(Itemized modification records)
=== Section Start ===

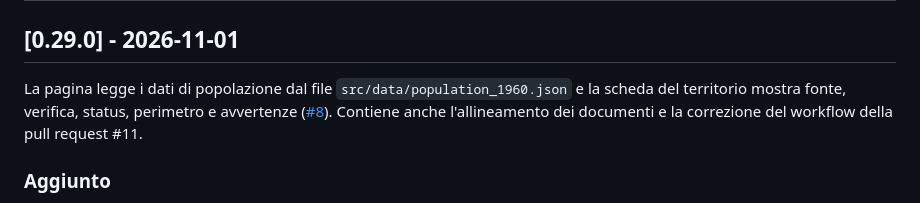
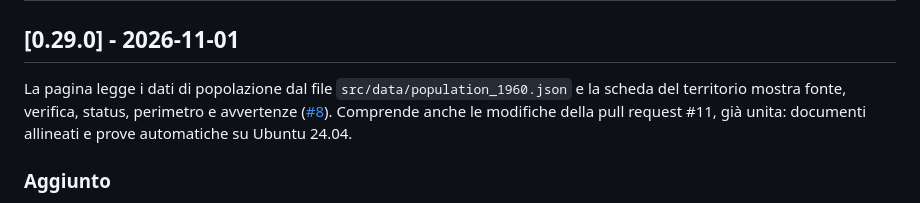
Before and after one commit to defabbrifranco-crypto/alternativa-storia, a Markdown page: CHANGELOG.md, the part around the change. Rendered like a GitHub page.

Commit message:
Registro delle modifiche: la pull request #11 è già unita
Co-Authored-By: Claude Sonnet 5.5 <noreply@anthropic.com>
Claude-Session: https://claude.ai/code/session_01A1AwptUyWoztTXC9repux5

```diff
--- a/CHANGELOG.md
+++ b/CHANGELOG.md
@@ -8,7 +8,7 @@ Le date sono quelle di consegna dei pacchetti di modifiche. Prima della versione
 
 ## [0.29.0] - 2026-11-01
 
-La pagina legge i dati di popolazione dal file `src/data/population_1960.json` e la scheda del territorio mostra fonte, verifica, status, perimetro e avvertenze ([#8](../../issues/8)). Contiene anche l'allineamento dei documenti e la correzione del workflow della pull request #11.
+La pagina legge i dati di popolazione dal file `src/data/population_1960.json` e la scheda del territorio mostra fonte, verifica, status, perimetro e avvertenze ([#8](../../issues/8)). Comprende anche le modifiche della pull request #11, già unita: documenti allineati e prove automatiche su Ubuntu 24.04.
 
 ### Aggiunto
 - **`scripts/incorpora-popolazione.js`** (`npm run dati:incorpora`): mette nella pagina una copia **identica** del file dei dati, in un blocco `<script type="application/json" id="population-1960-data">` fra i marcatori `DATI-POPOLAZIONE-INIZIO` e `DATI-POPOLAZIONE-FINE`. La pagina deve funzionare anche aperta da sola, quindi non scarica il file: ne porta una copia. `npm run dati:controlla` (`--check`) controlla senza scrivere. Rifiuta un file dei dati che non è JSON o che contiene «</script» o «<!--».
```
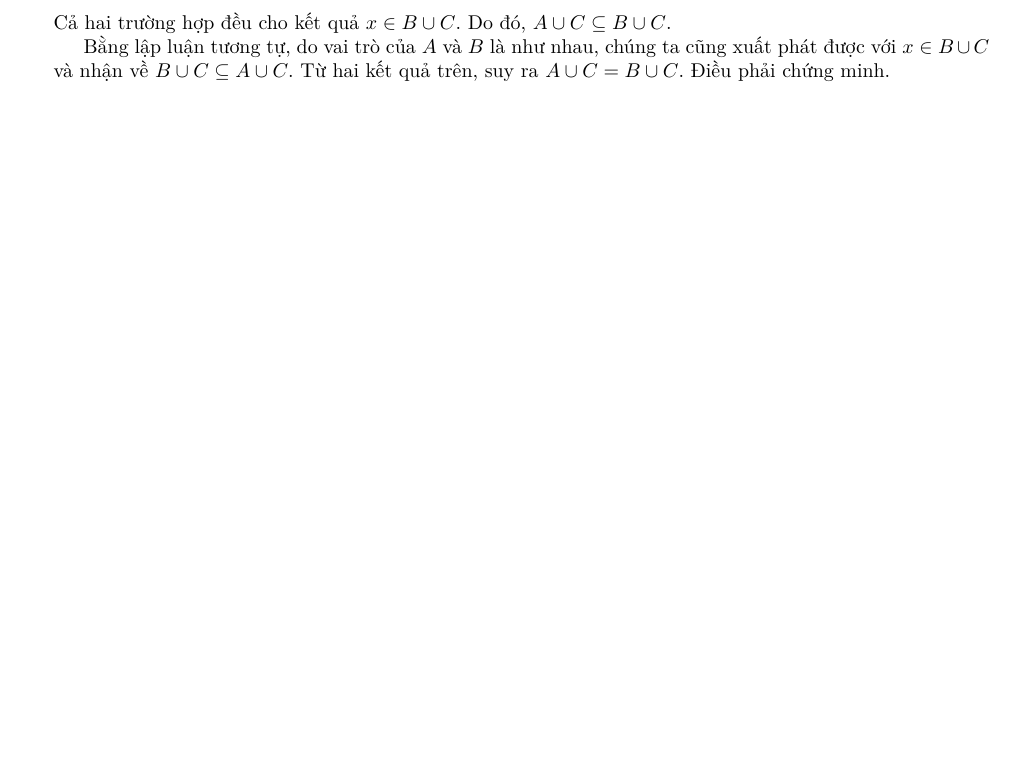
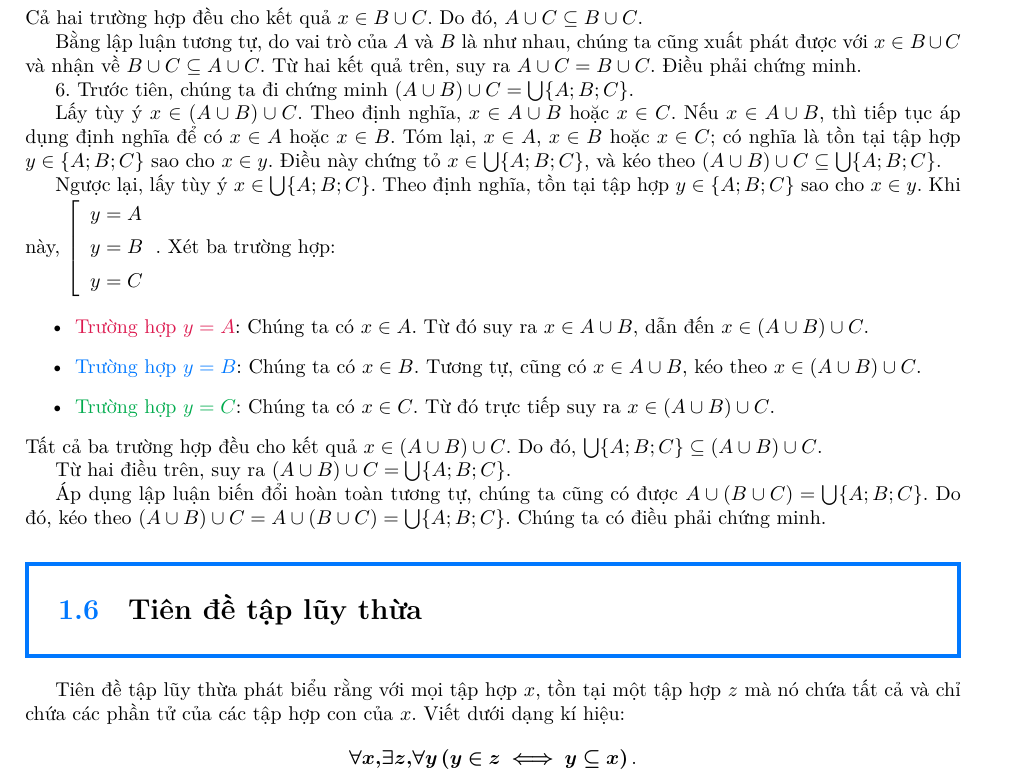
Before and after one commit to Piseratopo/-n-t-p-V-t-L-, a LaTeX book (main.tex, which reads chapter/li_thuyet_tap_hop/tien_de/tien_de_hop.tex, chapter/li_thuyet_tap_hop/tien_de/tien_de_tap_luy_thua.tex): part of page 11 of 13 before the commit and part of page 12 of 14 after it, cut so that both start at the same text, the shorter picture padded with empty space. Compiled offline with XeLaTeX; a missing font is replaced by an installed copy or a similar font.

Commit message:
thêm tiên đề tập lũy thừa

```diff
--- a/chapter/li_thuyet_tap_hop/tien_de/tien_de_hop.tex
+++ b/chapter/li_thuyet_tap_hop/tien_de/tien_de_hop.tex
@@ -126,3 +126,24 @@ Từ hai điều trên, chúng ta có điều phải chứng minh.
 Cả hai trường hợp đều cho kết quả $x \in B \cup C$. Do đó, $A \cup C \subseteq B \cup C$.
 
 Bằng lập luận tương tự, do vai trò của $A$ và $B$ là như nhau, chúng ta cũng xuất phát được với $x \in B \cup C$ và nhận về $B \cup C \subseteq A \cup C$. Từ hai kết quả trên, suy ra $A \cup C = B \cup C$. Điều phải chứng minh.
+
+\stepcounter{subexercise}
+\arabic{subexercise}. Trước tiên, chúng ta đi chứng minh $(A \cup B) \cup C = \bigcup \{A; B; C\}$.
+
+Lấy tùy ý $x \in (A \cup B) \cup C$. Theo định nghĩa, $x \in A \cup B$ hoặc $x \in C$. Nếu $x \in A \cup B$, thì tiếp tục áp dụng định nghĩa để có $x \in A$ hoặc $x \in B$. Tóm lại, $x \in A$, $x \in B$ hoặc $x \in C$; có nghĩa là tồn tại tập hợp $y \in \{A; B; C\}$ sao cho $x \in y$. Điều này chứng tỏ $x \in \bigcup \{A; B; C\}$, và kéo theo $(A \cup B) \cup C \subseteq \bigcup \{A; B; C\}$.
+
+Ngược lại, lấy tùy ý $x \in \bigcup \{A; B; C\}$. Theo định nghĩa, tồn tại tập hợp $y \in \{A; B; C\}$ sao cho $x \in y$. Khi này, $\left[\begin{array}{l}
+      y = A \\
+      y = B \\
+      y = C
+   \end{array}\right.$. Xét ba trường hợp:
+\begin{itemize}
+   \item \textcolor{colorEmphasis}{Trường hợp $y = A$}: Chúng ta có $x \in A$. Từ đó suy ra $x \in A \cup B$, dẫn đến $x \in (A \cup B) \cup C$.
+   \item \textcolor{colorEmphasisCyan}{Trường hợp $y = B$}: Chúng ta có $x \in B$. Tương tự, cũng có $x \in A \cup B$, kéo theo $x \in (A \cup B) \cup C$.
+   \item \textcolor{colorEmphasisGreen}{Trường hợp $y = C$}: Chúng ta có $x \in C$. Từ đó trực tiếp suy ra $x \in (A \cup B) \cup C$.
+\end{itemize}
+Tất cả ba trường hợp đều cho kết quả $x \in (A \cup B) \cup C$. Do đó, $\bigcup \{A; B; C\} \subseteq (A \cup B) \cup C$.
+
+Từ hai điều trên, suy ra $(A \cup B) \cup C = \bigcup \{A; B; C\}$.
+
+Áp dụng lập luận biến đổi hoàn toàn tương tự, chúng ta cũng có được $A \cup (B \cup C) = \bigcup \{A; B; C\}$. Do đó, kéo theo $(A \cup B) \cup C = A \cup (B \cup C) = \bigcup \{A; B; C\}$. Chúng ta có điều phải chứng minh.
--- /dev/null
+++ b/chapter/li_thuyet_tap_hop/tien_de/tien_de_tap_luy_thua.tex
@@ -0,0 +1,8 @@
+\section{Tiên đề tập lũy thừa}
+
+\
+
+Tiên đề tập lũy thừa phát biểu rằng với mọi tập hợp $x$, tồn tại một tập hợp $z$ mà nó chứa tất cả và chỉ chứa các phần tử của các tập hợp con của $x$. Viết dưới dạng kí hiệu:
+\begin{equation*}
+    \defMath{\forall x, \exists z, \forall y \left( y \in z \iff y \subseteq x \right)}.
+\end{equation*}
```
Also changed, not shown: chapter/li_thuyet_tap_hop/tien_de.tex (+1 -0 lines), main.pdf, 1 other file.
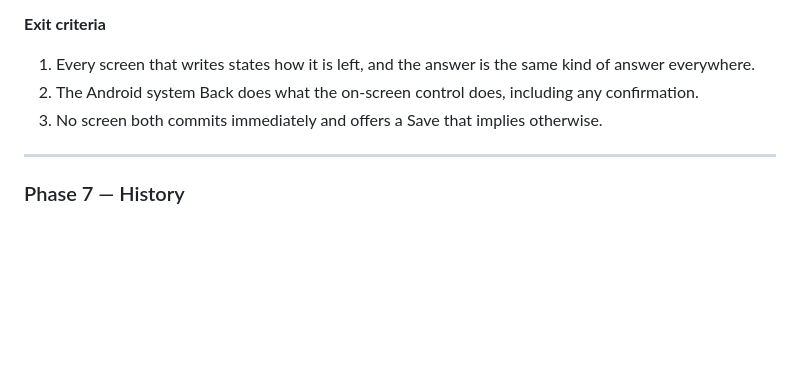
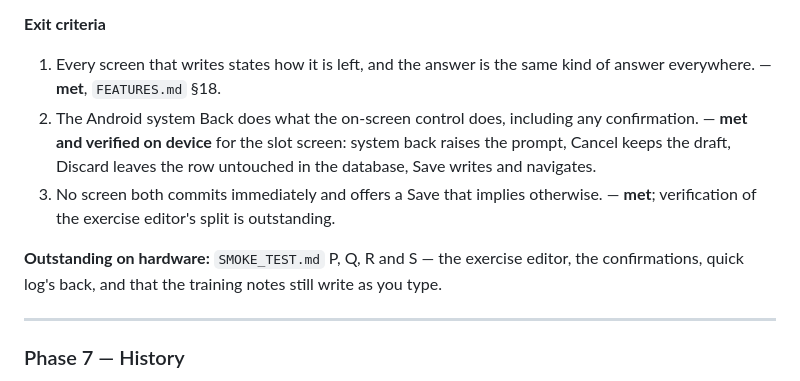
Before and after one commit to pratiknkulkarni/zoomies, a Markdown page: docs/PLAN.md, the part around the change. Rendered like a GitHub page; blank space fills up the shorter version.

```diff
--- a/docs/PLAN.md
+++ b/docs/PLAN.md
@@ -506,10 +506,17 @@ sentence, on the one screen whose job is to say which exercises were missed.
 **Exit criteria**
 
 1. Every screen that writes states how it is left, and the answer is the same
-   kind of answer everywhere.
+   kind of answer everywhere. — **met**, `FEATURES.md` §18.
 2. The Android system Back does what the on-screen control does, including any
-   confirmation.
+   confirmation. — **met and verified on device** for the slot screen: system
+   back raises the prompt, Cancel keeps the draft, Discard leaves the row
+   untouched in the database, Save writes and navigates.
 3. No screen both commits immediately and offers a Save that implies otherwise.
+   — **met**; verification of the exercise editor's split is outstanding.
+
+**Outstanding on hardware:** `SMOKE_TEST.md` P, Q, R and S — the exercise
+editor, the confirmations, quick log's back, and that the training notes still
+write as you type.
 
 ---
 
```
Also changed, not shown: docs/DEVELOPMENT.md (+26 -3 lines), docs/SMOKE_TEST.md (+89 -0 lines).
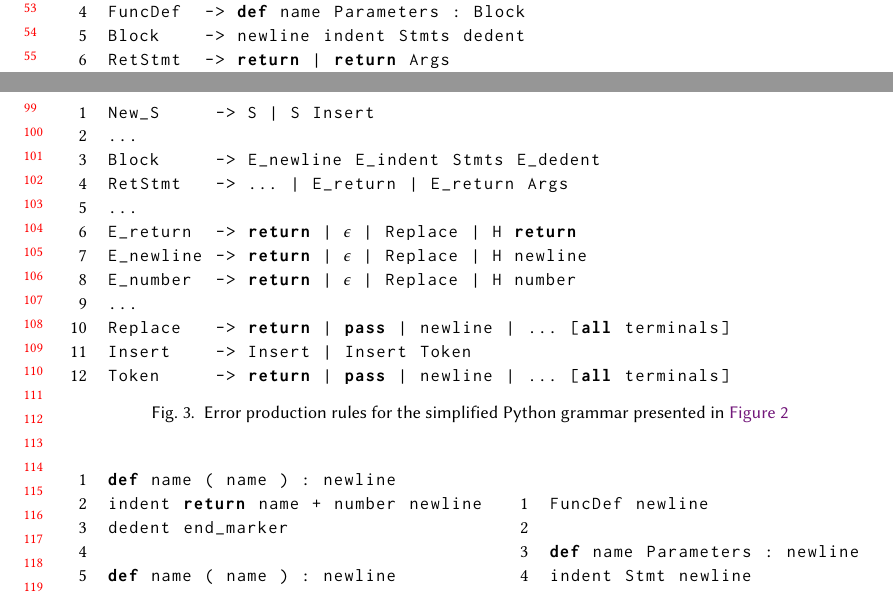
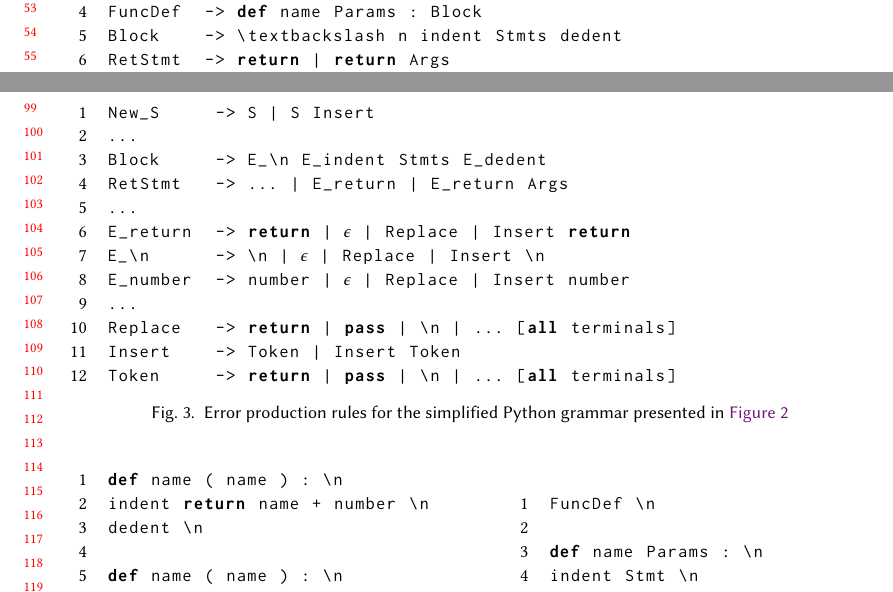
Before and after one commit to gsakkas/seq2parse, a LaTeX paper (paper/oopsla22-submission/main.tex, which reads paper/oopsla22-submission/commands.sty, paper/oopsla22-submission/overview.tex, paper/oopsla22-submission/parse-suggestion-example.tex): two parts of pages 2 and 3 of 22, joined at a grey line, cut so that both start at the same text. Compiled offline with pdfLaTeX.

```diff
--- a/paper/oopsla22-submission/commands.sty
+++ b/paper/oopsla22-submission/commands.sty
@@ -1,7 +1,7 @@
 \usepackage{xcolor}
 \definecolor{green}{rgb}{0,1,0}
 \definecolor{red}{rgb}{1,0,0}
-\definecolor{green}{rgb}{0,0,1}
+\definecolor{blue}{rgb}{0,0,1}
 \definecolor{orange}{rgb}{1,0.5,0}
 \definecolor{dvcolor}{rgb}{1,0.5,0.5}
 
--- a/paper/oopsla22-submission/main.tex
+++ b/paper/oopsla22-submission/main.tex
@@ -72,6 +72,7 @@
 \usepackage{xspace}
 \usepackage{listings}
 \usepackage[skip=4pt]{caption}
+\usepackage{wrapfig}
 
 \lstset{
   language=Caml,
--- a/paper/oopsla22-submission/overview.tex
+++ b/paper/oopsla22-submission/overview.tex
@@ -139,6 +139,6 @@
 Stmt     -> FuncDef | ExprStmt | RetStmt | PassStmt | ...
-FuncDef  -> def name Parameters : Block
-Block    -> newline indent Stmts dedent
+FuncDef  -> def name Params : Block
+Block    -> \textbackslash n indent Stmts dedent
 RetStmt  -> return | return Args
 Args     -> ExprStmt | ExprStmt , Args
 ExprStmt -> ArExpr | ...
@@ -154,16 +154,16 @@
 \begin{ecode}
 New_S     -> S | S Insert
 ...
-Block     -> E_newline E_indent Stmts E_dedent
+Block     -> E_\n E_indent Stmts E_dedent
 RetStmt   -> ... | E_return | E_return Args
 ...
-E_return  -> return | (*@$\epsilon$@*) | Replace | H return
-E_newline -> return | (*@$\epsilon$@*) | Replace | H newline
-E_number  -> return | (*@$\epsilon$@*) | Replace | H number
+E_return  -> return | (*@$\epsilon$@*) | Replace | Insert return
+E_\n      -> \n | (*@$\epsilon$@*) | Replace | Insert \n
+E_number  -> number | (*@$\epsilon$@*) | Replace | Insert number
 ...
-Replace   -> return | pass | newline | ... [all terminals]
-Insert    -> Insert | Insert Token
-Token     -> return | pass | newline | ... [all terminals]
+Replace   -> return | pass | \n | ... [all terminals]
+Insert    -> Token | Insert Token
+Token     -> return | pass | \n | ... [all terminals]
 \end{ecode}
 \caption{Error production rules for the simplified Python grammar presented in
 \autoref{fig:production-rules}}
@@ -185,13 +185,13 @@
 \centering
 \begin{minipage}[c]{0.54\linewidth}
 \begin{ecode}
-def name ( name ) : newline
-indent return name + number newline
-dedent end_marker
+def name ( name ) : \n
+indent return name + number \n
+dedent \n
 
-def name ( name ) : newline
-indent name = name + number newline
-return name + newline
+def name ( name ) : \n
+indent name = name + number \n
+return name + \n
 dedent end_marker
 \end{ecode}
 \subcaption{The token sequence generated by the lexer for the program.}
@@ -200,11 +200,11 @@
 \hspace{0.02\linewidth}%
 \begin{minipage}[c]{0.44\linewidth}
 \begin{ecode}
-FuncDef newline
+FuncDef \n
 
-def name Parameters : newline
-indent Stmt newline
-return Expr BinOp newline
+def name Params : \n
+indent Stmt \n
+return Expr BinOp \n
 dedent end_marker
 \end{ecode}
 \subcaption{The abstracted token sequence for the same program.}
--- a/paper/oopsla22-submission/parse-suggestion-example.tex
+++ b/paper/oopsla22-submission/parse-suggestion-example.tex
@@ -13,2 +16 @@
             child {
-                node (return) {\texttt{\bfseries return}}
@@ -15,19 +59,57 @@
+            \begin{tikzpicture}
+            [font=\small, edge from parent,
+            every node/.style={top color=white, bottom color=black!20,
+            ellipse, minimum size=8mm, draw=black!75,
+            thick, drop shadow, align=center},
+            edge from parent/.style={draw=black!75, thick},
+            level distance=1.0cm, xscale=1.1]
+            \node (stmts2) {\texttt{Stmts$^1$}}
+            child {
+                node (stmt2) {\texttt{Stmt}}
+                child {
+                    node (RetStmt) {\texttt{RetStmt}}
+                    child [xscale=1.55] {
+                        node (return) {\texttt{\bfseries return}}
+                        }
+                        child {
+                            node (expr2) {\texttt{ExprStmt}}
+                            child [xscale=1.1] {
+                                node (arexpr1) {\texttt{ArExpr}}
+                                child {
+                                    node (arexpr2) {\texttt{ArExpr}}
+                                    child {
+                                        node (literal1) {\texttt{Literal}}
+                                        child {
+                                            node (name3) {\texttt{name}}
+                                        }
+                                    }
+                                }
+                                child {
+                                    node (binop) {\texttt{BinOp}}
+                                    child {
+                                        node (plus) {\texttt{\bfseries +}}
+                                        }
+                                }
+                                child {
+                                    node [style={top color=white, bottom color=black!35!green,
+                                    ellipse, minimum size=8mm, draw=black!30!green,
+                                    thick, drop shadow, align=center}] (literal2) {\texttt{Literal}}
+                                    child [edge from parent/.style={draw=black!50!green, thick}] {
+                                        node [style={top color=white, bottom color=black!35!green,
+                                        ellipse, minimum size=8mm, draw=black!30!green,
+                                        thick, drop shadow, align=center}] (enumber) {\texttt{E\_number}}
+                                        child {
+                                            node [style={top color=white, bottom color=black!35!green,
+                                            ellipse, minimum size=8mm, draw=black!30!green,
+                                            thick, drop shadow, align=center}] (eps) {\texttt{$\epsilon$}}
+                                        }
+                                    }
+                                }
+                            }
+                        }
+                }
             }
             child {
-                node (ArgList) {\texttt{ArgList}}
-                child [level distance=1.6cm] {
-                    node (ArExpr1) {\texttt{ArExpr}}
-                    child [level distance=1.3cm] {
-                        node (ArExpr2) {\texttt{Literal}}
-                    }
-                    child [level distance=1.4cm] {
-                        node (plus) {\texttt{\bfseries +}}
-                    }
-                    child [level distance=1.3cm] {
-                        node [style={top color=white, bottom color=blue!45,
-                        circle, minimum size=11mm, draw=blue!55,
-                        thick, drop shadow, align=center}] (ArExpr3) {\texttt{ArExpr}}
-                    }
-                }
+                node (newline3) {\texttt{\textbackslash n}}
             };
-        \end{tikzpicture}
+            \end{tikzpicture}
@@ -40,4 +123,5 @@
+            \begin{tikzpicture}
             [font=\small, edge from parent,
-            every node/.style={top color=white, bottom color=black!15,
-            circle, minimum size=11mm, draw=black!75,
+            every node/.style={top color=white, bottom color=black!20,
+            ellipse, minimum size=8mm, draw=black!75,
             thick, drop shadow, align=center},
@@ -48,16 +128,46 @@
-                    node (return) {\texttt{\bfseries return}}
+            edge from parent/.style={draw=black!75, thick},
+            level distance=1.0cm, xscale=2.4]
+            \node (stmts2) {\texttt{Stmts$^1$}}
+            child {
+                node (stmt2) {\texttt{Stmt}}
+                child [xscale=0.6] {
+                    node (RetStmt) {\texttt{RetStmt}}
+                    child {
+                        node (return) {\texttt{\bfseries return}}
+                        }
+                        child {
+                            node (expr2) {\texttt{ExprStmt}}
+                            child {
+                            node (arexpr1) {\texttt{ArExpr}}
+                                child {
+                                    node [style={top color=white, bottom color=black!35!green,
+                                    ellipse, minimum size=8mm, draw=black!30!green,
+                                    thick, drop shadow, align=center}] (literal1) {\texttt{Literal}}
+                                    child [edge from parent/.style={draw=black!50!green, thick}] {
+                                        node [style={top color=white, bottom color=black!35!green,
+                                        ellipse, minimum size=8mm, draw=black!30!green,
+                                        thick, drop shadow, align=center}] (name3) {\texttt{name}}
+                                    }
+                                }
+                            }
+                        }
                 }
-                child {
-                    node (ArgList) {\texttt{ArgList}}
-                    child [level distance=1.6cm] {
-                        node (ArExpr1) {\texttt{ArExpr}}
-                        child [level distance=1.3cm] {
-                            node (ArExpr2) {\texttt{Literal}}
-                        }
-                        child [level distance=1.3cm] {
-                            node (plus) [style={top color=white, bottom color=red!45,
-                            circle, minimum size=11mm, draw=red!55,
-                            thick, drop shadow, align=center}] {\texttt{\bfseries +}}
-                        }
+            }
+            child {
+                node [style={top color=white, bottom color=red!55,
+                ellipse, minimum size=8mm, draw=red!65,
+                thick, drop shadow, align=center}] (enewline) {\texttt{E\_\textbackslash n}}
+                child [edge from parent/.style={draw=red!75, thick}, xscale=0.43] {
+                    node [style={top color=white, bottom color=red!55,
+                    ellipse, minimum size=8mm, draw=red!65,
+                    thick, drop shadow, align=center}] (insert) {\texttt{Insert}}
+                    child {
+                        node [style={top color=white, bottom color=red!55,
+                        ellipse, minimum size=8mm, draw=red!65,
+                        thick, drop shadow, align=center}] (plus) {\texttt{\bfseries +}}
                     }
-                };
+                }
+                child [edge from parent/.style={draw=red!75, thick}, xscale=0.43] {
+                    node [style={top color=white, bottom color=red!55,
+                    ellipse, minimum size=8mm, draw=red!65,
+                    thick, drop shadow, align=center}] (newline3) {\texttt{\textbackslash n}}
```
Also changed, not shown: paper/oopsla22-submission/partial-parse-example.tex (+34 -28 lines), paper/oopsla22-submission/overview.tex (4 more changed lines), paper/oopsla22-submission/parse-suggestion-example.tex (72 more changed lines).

=== Section End ===

▶ **Required action**
What you give back must match the lines from the start of the records through the line that contains "Registro delle modifiche: la", exactly, with the pictures left out.

▶ **Answer to the exercise**
Before and after one commit to defabbrifranco-crypto/alternativa-storia, a Markdown page: CHANGELOG.md, the part around the change. Rendered like a GitHub page.

Commit message:
Registro delle modifiche: la pull request #11 è già unita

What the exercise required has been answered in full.